>>>

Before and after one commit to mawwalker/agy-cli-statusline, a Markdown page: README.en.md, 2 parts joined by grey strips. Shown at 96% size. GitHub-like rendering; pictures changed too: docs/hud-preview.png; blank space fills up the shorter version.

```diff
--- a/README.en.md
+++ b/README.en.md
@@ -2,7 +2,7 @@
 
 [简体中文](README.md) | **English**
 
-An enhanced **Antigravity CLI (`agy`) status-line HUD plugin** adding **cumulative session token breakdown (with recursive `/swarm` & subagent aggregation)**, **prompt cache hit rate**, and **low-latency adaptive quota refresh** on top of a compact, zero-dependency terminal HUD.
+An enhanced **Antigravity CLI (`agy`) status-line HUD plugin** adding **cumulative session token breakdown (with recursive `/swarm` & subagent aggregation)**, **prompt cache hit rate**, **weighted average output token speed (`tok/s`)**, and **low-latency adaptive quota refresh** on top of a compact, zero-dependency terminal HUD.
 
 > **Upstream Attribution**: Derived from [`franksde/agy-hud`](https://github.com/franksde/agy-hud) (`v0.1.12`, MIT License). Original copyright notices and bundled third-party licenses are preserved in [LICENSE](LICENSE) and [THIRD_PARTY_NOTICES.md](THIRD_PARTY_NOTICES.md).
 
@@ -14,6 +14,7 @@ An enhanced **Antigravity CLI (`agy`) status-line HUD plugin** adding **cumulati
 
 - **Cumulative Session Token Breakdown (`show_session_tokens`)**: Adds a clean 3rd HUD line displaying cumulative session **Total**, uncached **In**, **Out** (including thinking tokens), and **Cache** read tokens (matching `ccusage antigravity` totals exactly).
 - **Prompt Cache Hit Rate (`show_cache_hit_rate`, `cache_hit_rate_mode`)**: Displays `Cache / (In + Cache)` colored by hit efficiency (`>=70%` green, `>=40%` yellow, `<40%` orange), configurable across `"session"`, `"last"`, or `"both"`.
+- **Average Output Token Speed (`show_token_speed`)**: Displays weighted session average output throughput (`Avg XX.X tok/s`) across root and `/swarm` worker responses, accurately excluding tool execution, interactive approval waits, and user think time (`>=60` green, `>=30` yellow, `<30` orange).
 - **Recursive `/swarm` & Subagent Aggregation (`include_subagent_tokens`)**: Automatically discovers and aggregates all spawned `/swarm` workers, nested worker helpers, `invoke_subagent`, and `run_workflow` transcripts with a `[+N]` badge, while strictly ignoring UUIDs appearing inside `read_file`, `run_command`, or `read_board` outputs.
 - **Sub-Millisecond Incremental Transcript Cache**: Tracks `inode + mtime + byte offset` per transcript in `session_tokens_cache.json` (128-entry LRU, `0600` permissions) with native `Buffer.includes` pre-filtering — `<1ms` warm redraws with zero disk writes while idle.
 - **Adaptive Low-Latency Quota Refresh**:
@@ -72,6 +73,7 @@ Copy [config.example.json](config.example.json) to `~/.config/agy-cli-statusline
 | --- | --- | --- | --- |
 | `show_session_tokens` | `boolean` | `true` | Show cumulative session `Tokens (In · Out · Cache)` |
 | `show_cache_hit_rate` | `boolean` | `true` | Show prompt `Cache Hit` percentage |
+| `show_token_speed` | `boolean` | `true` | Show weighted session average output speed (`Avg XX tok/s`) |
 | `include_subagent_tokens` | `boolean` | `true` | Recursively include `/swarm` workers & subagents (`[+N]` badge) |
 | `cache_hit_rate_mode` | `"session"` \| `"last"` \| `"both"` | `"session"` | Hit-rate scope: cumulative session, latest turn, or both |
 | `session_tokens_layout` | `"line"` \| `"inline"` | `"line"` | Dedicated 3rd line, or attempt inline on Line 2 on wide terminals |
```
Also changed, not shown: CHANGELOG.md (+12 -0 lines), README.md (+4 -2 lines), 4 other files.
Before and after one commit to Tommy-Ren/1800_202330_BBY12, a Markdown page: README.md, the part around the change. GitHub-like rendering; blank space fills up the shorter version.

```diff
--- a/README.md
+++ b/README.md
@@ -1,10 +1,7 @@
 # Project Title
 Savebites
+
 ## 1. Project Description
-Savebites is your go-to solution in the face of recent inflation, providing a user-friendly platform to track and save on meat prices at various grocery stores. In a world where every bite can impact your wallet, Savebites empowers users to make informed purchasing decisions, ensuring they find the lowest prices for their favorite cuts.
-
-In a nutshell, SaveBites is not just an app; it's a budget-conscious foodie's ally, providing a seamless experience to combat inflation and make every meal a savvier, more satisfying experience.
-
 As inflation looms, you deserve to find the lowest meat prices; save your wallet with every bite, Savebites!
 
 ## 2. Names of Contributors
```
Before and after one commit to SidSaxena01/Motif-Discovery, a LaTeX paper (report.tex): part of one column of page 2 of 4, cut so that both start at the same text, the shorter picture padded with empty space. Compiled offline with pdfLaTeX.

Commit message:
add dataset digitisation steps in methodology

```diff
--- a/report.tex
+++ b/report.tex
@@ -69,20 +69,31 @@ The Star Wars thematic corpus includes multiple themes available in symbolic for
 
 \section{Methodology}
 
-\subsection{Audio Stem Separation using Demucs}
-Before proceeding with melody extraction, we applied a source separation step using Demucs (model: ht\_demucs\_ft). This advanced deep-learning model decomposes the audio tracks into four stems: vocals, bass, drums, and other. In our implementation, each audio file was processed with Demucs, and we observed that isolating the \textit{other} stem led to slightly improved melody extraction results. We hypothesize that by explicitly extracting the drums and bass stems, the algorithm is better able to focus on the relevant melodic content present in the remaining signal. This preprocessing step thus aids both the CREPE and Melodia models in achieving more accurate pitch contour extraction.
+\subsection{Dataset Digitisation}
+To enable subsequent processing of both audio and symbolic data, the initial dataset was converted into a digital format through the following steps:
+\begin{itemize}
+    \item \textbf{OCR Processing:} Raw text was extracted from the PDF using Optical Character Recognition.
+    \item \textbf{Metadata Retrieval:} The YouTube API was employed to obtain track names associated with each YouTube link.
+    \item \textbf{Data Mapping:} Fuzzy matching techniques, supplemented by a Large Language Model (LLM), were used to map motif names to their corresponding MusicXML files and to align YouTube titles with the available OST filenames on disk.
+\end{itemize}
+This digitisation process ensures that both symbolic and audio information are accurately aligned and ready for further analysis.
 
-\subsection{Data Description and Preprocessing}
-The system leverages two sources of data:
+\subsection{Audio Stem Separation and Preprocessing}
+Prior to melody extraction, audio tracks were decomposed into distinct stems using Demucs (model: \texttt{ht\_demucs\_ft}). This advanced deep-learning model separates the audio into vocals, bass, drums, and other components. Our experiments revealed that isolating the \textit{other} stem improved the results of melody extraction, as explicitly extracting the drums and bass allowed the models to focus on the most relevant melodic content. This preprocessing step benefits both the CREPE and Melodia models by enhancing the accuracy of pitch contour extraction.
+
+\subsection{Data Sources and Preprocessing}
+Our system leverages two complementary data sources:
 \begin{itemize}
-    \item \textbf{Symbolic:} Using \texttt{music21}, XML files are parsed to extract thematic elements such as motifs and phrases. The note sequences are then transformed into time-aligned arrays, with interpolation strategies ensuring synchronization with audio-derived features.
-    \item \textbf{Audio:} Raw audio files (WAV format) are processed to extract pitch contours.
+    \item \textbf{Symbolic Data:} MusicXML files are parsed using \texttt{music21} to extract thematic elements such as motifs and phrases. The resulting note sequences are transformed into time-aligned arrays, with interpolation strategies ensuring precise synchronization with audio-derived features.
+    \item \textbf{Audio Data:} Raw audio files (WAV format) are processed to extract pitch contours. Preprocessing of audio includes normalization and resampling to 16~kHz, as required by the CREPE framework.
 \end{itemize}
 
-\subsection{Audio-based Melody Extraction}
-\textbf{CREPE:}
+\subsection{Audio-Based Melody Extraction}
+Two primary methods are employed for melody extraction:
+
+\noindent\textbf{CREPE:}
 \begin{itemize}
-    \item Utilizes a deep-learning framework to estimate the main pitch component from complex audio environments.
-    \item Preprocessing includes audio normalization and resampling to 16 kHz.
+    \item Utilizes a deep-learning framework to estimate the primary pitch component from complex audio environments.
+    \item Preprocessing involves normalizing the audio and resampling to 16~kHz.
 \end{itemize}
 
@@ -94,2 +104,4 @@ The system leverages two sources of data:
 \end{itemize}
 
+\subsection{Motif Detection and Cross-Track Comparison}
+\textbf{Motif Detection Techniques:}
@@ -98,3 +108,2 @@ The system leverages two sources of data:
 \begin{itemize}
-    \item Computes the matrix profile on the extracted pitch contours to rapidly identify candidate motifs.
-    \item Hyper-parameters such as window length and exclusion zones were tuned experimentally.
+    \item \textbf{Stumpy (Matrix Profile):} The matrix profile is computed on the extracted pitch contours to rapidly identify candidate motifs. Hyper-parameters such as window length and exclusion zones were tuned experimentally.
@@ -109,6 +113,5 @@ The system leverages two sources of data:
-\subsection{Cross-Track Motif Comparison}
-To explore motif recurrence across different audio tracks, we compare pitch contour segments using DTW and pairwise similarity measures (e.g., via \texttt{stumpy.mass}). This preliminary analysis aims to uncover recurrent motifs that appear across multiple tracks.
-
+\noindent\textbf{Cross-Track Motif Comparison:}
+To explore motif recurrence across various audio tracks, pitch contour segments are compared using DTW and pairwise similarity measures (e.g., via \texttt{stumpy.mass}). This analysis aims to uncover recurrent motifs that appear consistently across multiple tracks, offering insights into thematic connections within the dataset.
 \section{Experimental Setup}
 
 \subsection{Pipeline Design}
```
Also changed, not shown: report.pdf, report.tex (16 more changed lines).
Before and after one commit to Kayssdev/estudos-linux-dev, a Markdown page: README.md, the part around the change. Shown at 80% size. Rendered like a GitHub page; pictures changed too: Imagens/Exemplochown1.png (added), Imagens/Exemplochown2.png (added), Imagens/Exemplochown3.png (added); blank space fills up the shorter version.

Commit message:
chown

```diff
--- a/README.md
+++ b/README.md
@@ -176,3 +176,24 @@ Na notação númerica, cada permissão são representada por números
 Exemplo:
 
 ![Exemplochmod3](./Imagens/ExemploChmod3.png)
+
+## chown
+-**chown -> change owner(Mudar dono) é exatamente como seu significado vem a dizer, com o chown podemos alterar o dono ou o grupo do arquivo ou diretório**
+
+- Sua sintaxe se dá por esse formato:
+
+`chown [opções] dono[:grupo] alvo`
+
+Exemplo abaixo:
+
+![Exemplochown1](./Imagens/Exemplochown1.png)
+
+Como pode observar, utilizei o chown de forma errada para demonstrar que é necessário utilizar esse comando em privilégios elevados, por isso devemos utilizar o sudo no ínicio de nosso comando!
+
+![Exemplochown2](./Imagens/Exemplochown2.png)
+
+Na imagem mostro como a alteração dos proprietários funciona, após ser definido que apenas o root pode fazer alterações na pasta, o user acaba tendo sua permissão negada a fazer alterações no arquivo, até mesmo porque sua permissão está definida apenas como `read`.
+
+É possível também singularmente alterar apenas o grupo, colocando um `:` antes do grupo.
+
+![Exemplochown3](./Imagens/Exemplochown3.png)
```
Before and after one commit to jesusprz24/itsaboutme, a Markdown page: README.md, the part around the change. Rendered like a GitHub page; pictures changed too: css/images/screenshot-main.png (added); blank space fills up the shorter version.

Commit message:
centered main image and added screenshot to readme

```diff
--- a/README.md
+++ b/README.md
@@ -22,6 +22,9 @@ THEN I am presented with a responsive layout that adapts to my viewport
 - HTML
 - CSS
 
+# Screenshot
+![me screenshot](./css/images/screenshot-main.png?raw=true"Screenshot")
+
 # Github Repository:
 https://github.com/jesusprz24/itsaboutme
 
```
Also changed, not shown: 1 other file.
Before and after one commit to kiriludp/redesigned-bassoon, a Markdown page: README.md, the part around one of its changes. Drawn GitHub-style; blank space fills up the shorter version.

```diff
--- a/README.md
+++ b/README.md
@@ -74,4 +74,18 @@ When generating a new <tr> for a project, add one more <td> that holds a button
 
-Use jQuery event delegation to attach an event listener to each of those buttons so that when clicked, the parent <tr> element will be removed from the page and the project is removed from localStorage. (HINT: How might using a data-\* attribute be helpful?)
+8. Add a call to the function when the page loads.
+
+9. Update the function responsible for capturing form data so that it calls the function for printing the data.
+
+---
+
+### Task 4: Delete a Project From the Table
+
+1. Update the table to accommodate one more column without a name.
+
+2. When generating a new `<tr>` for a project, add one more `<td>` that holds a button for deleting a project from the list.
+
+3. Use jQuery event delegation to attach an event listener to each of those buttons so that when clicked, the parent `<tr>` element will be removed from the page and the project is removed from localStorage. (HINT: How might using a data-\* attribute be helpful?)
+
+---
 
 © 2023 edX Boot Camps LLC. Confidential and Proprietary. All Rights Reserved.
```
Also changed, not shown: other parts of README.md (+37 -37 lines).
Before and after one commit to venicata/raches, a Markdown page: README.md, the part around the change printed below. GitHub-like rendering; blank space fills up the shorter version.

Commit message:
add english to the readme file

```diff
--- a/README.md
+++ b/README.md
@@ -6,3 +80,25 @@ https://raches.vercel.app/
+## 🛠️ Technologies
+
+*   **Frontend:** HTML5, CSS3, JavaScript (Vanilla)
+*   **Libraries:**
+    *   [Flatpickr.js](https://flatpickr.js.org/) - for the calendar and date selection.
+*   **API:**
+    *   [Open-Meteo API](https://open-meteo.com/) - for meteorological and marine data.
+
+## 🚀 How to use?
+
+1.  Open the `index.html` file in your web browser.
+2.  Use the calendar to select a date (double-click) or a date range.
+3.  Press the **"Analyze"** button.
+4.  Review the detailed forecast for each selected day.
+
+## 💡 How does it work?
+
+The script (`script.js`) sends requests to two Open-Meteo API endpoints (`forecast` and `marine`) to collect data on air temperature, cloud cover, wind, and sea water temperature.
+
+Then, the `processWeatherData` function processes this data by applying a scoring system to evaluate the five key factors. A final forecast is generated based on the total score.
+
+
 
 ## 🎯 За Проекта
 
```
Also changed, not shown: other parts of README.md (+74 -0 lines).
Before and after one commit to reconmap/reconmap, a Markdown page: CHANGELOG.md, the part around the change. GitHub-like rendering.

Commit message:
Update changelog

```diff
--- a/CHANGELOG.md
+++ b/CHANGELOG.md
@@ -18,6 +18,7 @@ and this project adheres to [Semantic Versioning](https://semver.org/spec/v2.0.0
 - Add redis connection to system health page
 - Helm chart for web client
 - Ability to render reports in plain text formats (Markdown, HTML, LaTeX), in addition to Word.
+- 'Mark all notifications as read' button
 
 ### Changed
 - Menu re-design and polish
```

<<<

§ What the task asks:
Whenever a line of the entries contains "function", it counts toward the total; state that total alone.

§ Response for this exercise:
3